Whether you’re at the local yoga studio or taking a forced moment so you don’t lose it on your kids, you’ve heard this expression.

We know there’s something to this method of breathing, but what we didn’t know until recently is that controlling our breathing can yield additional access and synchrony between brain areas. This new understanding may even lead to greater control, focus, and calmness.

The fact that humans can control and regulate their brains is unique from most other animals. We can control our emotions, stay awake despite being exhausted, and even suppressing thoughts (incidentally the best way to do this, a counselor friend once told me, is to silently yell, “Stop!” when you catch yourself going down an undesirable path in your head). Most studies in the past focused on the brain stem which controls automatic processes such as heart rate.  But since we can control our breathing rate, other areas of the brain must be involved, say researchers.

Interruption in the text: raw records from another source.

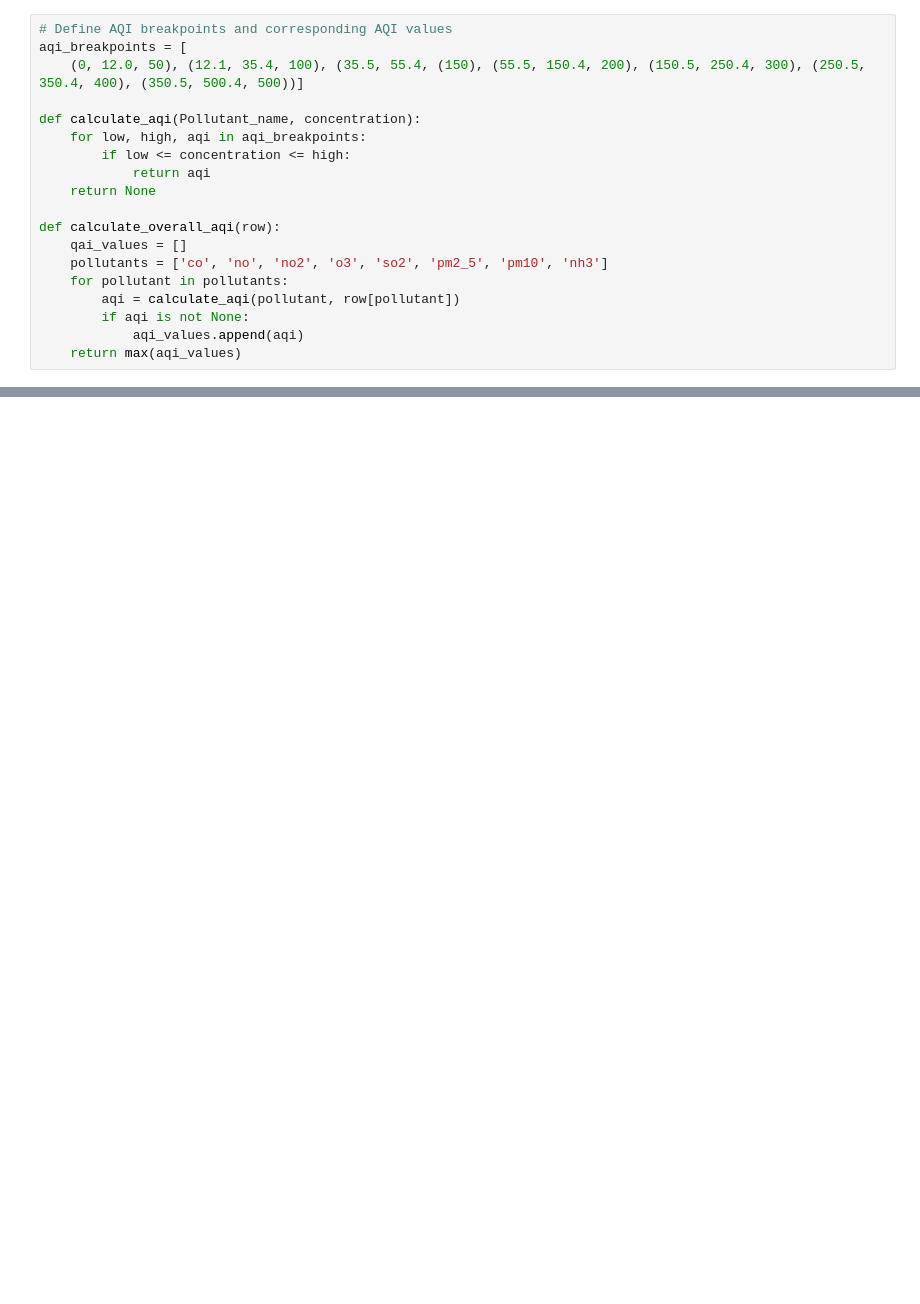
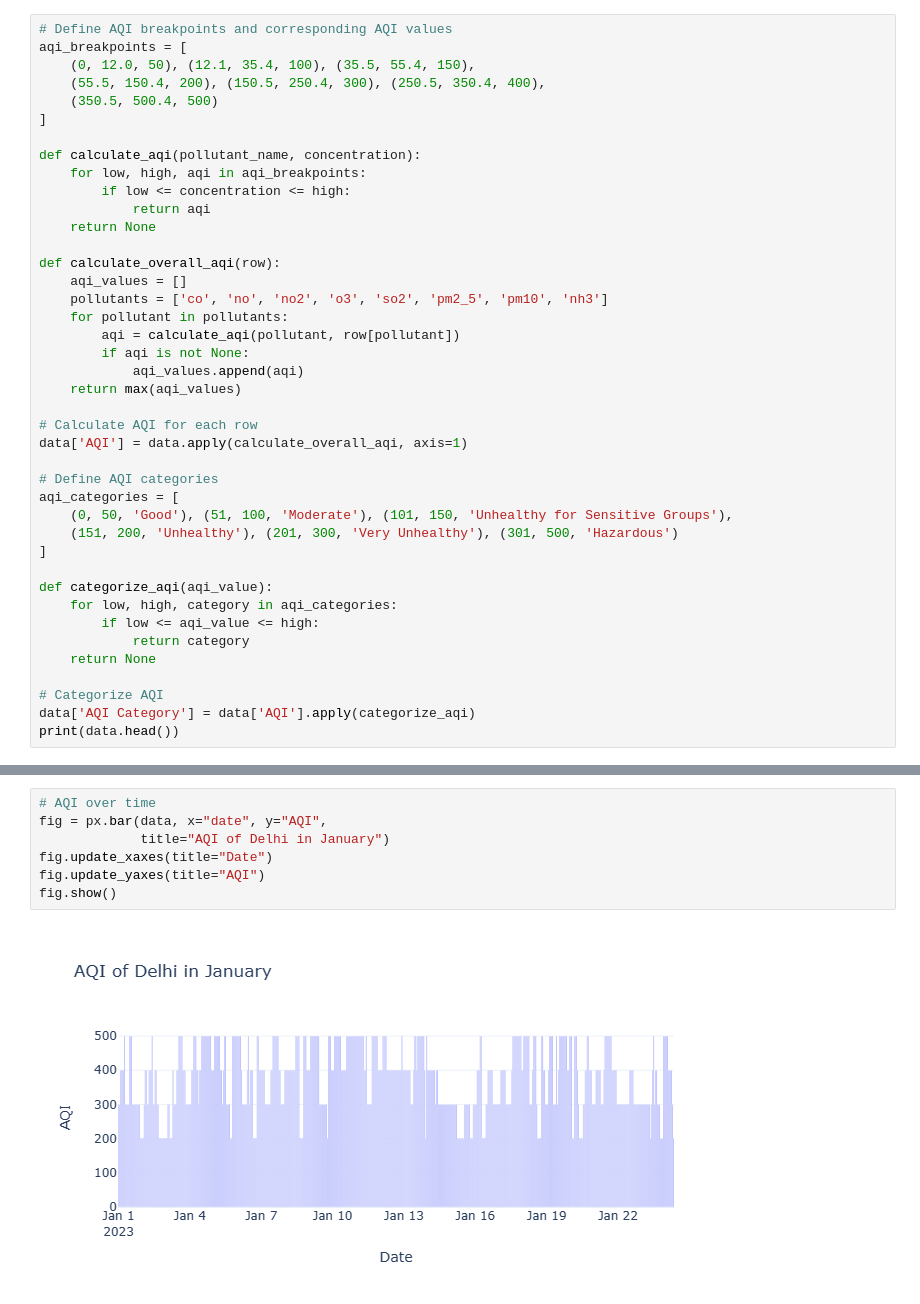
Before and after one commit to bshroats5/DA_Practice, a Jupyter notebook: AirQuality/AirQuality.ipynb, the cells around one changed output, grey strips where cells are left out. Cells and saved outputs as stored; diff of their text form; blank space fills up the shorter version.

```diff
--- a/AirQuality/AirQuality.ipynb
+++ b/AirQuality/AirQuality.ipynb
@@ -44,19 +44,41 @@ std     61.073080   227.359117   271.287026   36.563094
 # %%
 # Define AQI breakpoints and corresponding AQI values
 aqi_breakpoints = [
-    (0, 12.0, 50), (12.1, 35.4, 100), (35.5, 55.4, (150), (55.5, 150.4, 200), (150.5, 250.4, 300), (250.5, 350.4, 400), (350.5, 500.4, 500))]
+    (0, 12.0, 50), (12.1, 35.4, 100), (35.5, 55.4, 150),
+    (55.5, 150.4, 200), (150.5, 250.4, 300), (250.5, 350.4, 400),
+    (350.5, 500.4, 500)
+]
 
-def calculate_aqi(Pollutant_name, concentration):
+def calculate_aqi(pollutant_name, concentration):
     for low, high, aqi in aqi_breakpoints:
         if low <= concentration <= high:
             return aqi
     return None
 
 def calculate_overall_aqi(row):
-    qai_values = []
+    aqi_values = []
     pollutants = ['co', 'no', 'no2', 'o3', 'so2', 'pm2_5', 'pm10', 'nh3']
     for pollutant in pollutants:
         aqi = calculate_aqi(pollutant, row[pollutant])
         if aqi is not None:
             aqi_values.append(aqi)
     return max(aqi_values)
+
+# Calculate AQI for each row
+data['AQI'] = data.apply(calculate_overall_aqi, axis=1)
+
+# Define AQI categories
+aqi_categories = [
+    (0, 50, 'Good'), (51, 100, 'Moderate'), (101, 150, 'Unhealthy for Sensitive Groups'),
+    (151, 200, 'Unhealthy'), (201, 300, 'Very Unhealthy'), (301, 500, 'Hazardous')
+]
+
+def categorize_aqi(aqi_value):
+    for low, high, category in aqi_categories:
+        if low <= aqi_value <= high:
+            return category
+    return None
+
+# Categorize AQI
+data['AQI Category'] = data['AQI'].apply(categorize_aqi)
+print(data.head())
@@ -62,0 +99,9 @@ def calculate_overall_aqi(row):
+# %%
+# AQI over time
+fig = px.bar(data, x="date", y="AQI",
+             title="AQI of Delhi in January")
+fig.update_xaxes(title="Date")
+fig.update_yaxes(title="AQI")
+fig.show()
+# %% [output]
+[figure, added]
```
Also changed, not shown: parts of 4 cells of this notebook, 1 other file.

Scientists have wondered why humans are capable of volitionally regulating breathing. Dr. Jose Herrero joined forces with neurosurgeon Dr. Ashesh Mehta recently to study brain activity in relation to breathing. While most neuroscience studies involving humans use imaging techniques, Herrero and Mehta’s study involved planting electrodes in the brain. (The subjects were people who had electrodes implanted in their brains as part of a clinical treatment for epilepsy.)

The study, conducted by a team of doctors and researchers from Northwestern University in Illinois and Hofstra University’s Northwell School of Medicine in New York found that when people changed their breathing, either by increasing the pace, counting their breaths (focusing), the brain changed as well. While this isn’t new information for some, particularly high-level athletes, it has never been proven until recently.

Sped-up breathing could stimulate anxiety states which sped up activity in the amygdala, the team discovered. Controlled, deep breathing seemed to tap into the hippocampus and insula – both parts of the brain that are connected to emotion – along with the anterior cingulate cortex, which is key in the modulation of blood pressure and heart rate.

So next time you breath deeply, remember it’s doing you a world of good!